The keys I have seen are to keep things understandable and focus on the average reader. Sure, you'll want to mention the location of key database files in UNC codes (think names like \\luther\apps\appname\database.mdb), but keep the overview focused on the big picture. If you find yourself creating diagrams on large format paper, you need to break things up. My experience has been that your average retail/wholesale/manufacturing company user can't comprehend a diagram on large format paper - it's just sensory overload.
Because half of the people viewing your diagrams are visual learners, it's important to use diagrams, flowcharts, and color. I have a flowchart template for Excel which is available from my website, www.bftcpa.com. The visual items make it easier to grasp the whole system without getting initially bogged down in the details.
Color can be used in listings of duties to identify potential segregation issues, Three colors of highlighters - one blue, one yellow, and one orange - can be used to identify tasks as either access to assets, recordkeeping, or approval/override, The lists of duties by employee can then be reviewed, and if an employee has more than one color highlighting in their list of duties for, say, the revenue cycle, the duties should be reviewed to see if they are consistent with each other.
C-2.8Ghz, 256MB RAM, 80GB SATA HD, CD-ROM, capable of SATA RAID 0 and 1, 8MB onboard video, keyboard/mouse. No monitor (like you needed another monitor on your desk anyway). The RAM upgrades seem kind of high ($150 for an "upgrade" to 1GB of PC3200 ECC RAM (400MhzFSB)), so you might want to buy the RAM on your own - it's what I'm going to do.
This promo has to be ordered by phone, and mine shouldn't be here until August 4th. I had a great CSR on the other end of the line in South Dakota, and he was really helpful even though I was buying a super-cheap PC - you may want to call him if you want to order one, since this is a "phone only" promotion. His name is Tucker Carman, and his number is 800-846-2042 x25357. Tell him that I sent you - and remember - you were young, eager, and hungry at one point, and people gave you some breaks you probably didn't deserve - so return the favor to him already if you want one of these.

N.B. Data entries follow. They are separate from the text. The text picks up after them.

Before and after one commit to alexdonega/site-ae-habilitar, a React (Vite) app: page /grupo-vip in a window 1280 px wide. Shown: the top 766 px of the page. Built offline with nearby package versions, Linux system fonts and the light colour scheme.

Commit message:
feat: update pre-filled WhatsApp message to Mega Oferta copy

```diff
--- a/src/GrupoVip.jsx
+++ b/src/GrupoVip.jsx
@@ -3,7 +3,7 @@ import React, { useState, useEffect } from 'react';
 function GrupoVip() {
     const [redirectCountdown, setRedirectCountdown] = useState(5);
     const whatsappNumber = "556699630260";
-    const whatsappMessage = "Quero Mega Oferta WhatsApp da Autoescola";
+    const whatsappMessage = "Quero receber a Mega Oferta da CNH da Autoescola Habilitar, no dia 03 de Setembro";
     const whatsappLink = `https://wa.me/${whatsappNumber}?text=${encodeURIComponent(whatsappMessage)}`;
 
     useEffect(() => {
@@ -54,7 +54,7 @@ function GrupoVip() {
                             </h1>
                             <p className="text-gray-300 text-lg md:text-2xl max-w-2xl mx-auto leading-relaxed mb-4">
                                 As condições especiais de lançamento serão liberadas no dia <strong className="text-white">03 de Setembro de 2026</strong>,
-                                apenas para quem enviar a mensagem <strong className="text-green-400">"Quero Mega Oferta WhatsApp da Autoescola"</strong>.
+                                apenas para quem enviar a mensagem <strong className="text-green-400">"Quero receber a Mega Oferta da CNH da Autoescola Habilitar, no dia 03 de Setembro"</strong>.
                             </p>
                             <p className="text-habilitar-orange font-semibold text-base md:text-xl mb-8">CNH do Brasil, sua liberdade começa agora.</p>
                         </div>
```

With tax (TN- 9+%) and shipping, I paid $249.09 for this PC. I will either use it for my continuing work to get better at UNIX/LINUX, or I will use it as a "loaner" for clients to use while I am out of town. For MS Action Pack members, you can load this up with your SW from MS (e.g. Server 2003, Sharepoint Portal Server, etc.), or just put linux on it like I probably will and use it as a test server. With the challenges of keeping people happy over a large area, I may set it up as a "pre-placed" spare in a client's office an hour from my home. This would make it easy for the cluster of clients in that area to get back working in the event of a hardware failure. For those of you that don't have a LINUX distribution already, Novell is giving copies of their stuff away to qualified IT professionals.